If the longer dental implant is secured in a straight manner, then it may actually pierce the sinus cavities. While sinus lifts can and often are scheduled before implant placement, your dentist may decide to angle the root instead, so it does not come nearly as close to the sinus cavities. 

If you are prone to sinus infections, if you have an allergic rhinitis condition, or if you simply want to skip the added surgery, then angling may be ideal instead of a sinus lift. 

The Facial Nerves Must Be Avoided

One of the possible complications of dental implant surgery is nerve damage. Nerve damage can occur when drilling and dental implant placement causes direct damage to one of the facial nerves. Nerve damage can cause extreme and lingering pain, numbness across the face, and tingling sensations. While some nerve damage situations resolve themselves over time, this is not always the case. You may then need to have your implant removed.

Since nerve damage can be so devastating, your dental professional will locate all of your facial nerves and note their location in relation to your dental implant. Many nerves branch out and sit just above and beneath the jaw bone, so your dentist will need to pay close attention where the majority of these nerves are located. Specifically, the nerves are noted when the implant root is secured somewhere along the middle or front sections of the jaw. 

If your dentist feels that a nerve is close to the implant site, then the root will be angled. Angling will depend on the amount of bone that sits in the region and the socket's proximity to the other dental roots. For example, there may be room to angle the implant towards the back of the mouth if one of the bicuspids needs to be replaced. 

Slight right and left angling may be possible as well, and your dentist will use an abutment or attachment that angles as well so your artificial tooth can sit straight in the mouth, even when the root is angled. 

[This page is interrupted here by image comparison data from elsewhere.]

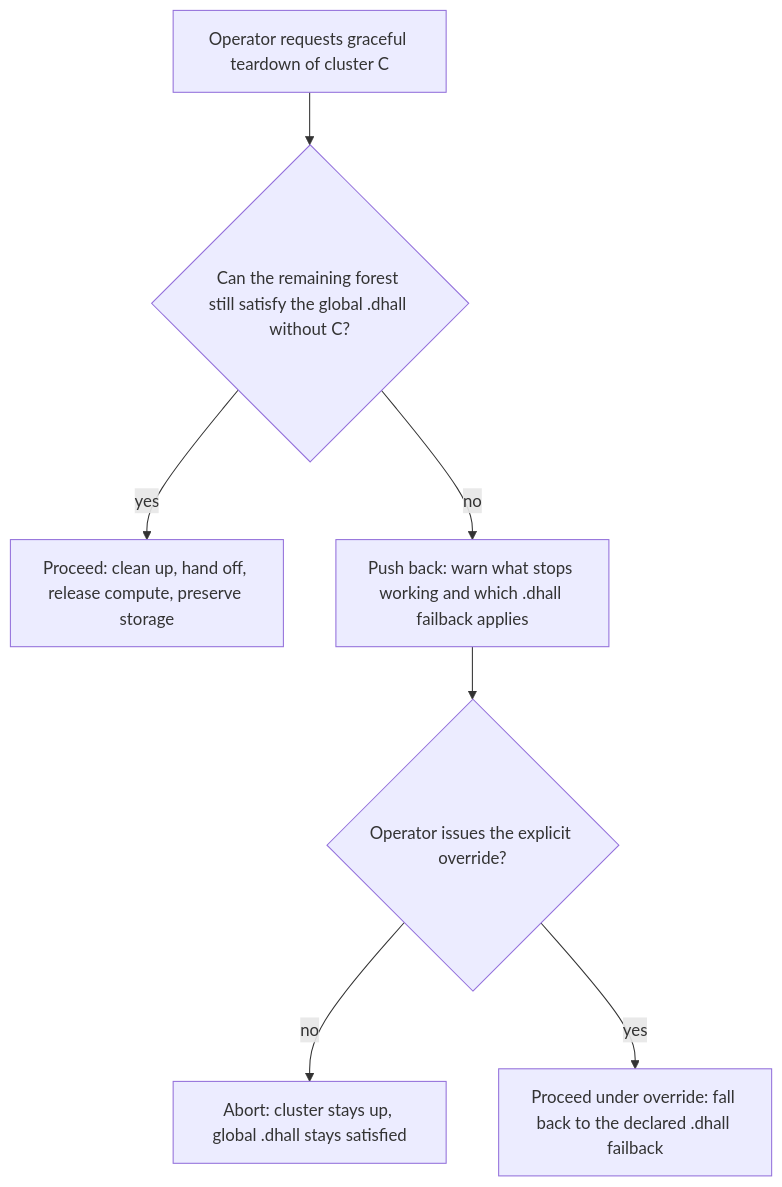
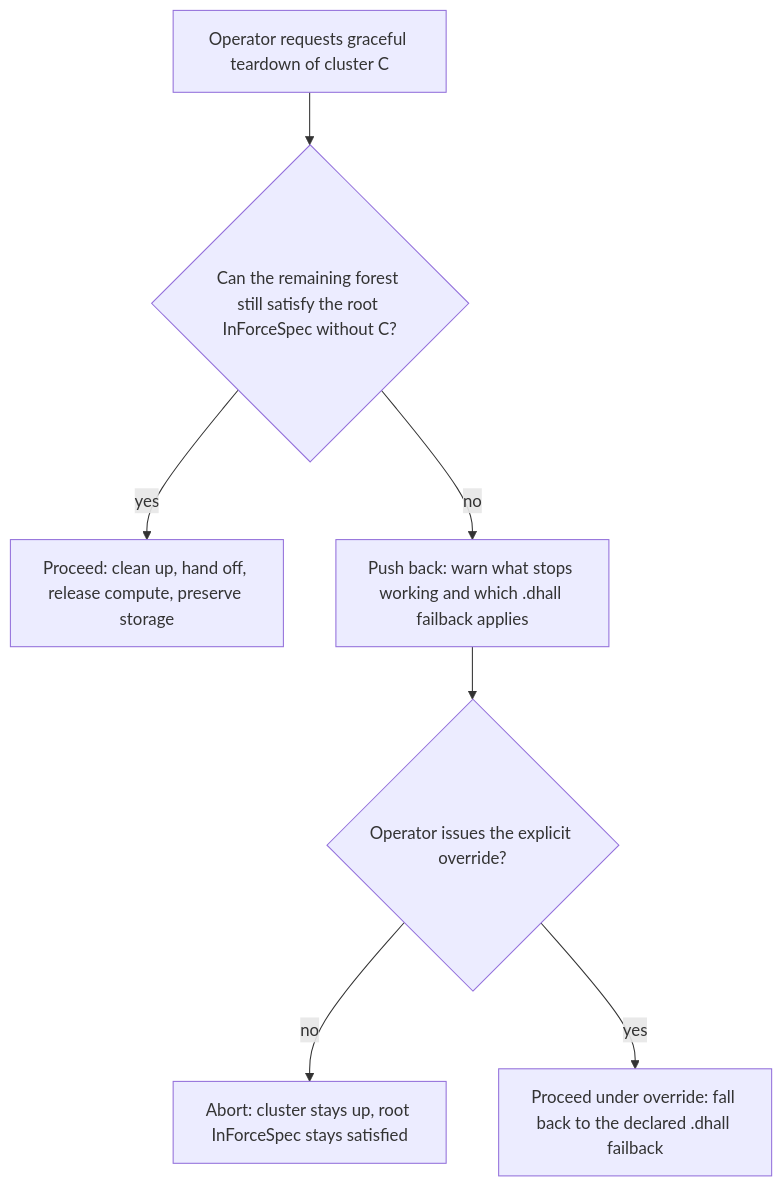
One commit to Tuee22/amoebius changed the second of 2 diagrams in documents/engineering/cluster_lifecycle_doctrine.md. Above: the diagram before and after it, drawn with Mermaid. The commit also changed other lines of this file and 37 other files, not shown here.

````diff
--- a/documents/engineering/cluster_lifecycle_doctrine.md
+++ b/documents/engineering/cluster_lifecycle_doctrine.md
@@ -248,9 +256,9 @@
 ```mermaid
 flowchart TD
-  start[Operator requests graceful teardown of cluster C] --> check{Can the remaining forest still satisfy the global .dhall without C?}
+  start[Operator requests graceful teardown of cluster C] --> check{Can the remaining forest still satisfy the root InForceSpec without C?}
   check -->|yes| proceed[Proceed: clean up, hand off, release compute, preserve storage]
   check -->|no| pushback[Push back: warn what stops working and which .dhall failback applies]
   pushback --> override{Operator issues the explicit override?}
-  override -->|no| abort[Abort: cluster stays up, global .dhall stays satisfied]
+  override -->|no| abort[Abort: cluster stays up, root InForceSpec stays satisfied]
   override -->|yes| degrade[Proceed under override: fall back to the declared .dhall failback]
 ```
````
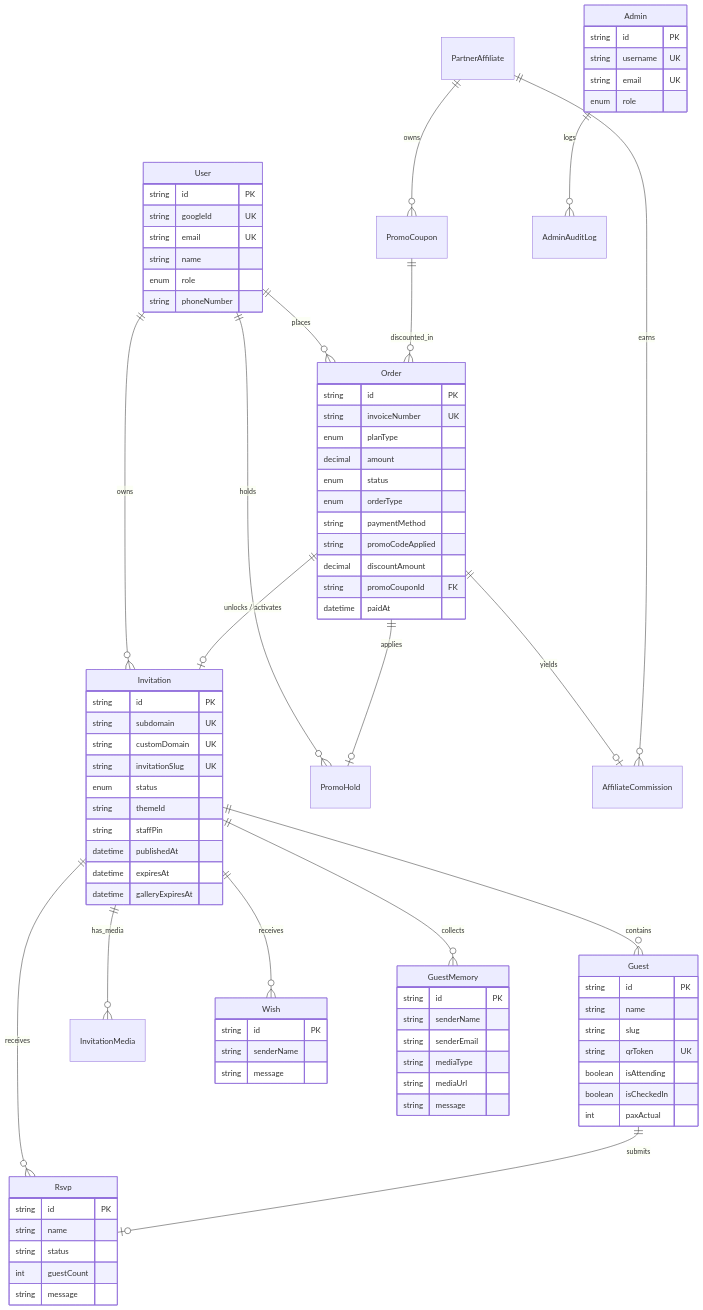
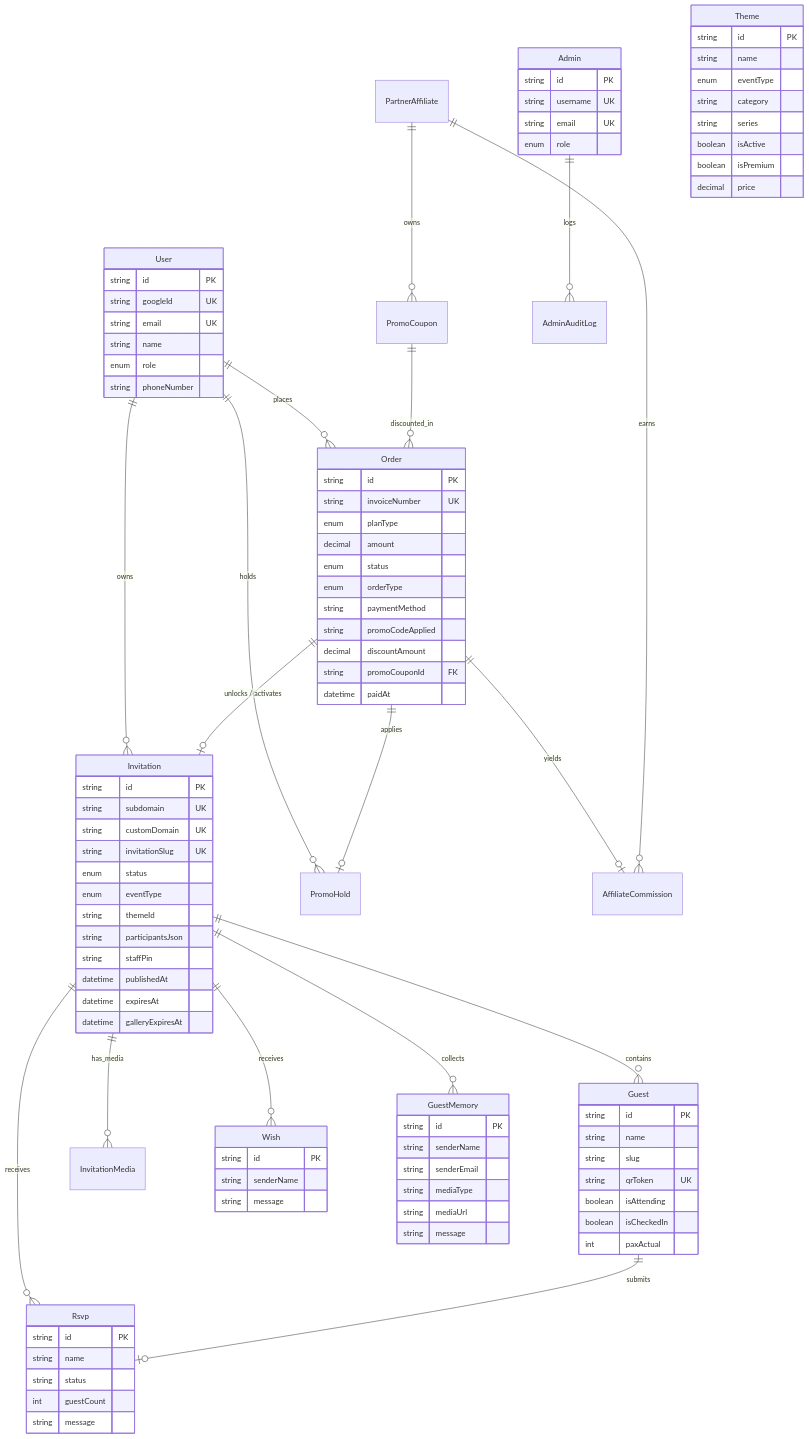
The first of 3 diagrams in docs/DATABASE_SCHEMA_DAN_RELASI.md (armansyam/luxenary-invite), drawn with Mermaid before and after one commit. The commit also changed other lines of this file and 9 other files, not shown here.

Commit message:
docs: synchronize complete documentation ecosystem with v6.3.2 multi-event architecture and updated QA reports

```diff
--- a/docs/DATABASE_SCHEMA_DAN_RELASI.md
+++ b/docs/DATABASE_SCHEMA_DAN_RELASI.md
@@ -55,11 +55,24 @@
         string customDomain UK
         string invitationSlug UK
         enum status
+        enum eventType
         string themeId
+        string participantsJson
         string staffPin
         datetime publishedAt
         datetime expiresAt
         datetime galleryExpiresAt
+    }
+
+    Theme {
+        string id PK
+        string name
+        enum eventType
+        string category
+        string series
+        boolean isActive
+        boolean isPremium
+        decimal price
     }
 
     Guest {
```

For more information about angling and dental implants, call dentists' offices like Family Dentistry Of Woodstock.